** Opening DATA SHOWN block **
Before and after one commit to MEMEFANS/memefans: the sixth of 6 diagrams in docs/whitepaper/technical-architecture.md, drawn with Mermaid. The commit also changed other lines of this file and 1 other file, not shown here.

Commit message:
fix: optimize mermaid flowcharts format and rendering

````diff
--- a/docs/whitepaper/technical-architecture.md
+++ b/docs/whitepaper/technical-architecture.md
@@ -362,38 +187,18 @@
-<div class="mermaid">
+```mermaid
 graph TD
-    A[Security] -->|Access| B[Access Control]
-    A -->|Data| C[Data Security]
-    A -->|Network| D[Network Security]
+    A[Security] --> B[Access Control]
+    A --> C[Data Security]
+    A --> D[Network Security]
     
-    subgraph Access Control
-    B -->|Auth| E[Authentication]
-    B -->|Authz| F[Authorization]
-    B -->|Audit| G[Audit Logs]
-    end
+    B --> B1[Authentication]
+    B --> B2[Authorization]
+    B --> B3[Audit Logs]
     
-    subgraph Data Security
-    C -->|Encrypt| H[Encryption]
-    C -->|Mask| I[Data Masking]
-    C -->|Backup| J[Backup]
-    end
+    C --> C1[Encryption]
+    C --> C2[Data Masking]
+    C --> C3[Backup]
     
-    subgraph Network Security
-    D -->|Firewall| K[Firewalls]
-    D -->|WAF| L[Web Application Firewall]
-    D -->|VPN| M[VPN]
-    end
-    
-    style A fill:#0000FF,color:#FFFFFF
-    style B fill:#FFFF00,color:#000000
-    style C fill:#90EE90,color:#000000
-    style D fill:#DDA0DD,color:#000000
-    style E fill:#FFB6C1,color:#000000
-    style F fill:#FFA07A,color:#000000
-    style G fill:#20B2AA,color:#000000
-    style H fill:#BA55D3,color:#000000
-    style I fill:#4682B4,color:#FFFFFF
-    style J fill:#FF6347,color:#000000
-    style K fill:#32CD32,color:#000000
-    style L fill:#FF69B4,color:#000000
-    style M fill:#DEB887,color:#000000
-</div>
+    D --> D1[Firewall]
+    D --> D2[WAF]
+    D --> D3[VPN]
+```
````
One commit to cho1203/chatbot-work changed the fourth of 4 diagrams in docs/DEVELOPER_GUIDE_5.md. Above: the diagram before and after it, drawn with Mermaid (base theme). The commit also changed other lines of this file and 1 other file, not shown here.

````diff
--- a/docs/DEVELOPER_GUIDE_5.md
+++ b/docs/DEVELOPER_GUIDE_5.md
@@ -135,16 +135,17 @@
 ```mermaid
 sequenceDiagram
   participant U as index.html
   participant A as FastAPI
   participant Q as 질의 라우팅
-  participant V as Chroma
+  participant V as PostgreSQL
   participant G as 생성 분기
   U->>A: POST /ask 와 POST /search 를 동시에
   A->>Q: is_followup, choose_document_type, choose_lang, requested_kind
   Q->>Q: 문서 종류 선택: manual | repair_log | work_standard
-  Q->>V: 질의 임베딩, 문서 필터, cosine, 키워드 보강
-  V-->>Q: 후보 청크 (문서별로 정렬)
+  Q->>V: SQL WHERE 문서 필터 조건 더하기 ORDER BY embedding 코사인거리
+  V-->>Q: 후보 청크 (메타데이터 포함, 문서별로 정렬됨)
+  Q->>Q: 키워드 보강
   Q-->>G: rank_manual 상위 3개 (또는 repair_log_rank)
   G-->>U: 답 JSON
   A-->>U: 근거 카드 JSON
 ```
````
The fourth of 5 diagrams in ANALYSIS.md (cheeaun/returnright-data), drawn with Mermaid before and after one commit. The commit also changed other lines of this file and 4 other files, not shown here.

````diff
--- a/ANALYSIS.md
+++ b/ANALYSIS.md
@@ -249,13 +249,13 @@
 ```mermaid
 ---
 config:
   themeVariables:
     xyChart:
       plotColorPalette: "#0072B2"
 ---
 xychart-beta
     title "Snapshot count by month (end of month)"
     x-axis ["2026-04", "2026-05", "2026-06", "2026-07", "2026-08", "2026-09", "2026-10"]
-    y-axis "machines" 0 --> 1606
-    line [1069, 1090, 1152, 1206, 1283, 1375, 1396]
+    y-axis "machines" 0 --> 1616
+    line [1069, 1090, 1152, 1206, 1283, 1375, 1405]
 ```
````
** Closing DATA SHOWN block **
EXERCISE OBJECTIVE
All lines in the listing above from the line containing "subgraph Access Control" to the line containing "style A fill:#0000FF,color:#FFFFFF", inclusive, should be retyped exactly; no other lines should appear.

EXERCISE RESPONSE
-    subgraph Access Control
-    B -->|Auth| E[Authentication]
-    B -->|Authz| F[Authorization]
-    B -->|Audit| G[Audit Logs]
-    end
+    B --> B1[Authentication]
+    B --> B2[Authorization]
+    B --> B3[Audit Logs]
     
-    subgraph Data Security
-    C -->|Encrypt| H[Encryption]
-    C -->|Mask| I[Data Masking]
-    C -->|Backup| J[Backup]
-    end
+    C --> C1[Encryption]
+    C --> C2[Data Masking]
+    C --> C3[Backup]
     
-    subgraph Network Security
-    D -->|Firewall| K[Firewalls]
-    D -->|WAF| L[Web Application Firewall]
-    D -->|VPN| M[VPN]
-    end
-    
-    style A fill:#0000FF,color:#FFFFFF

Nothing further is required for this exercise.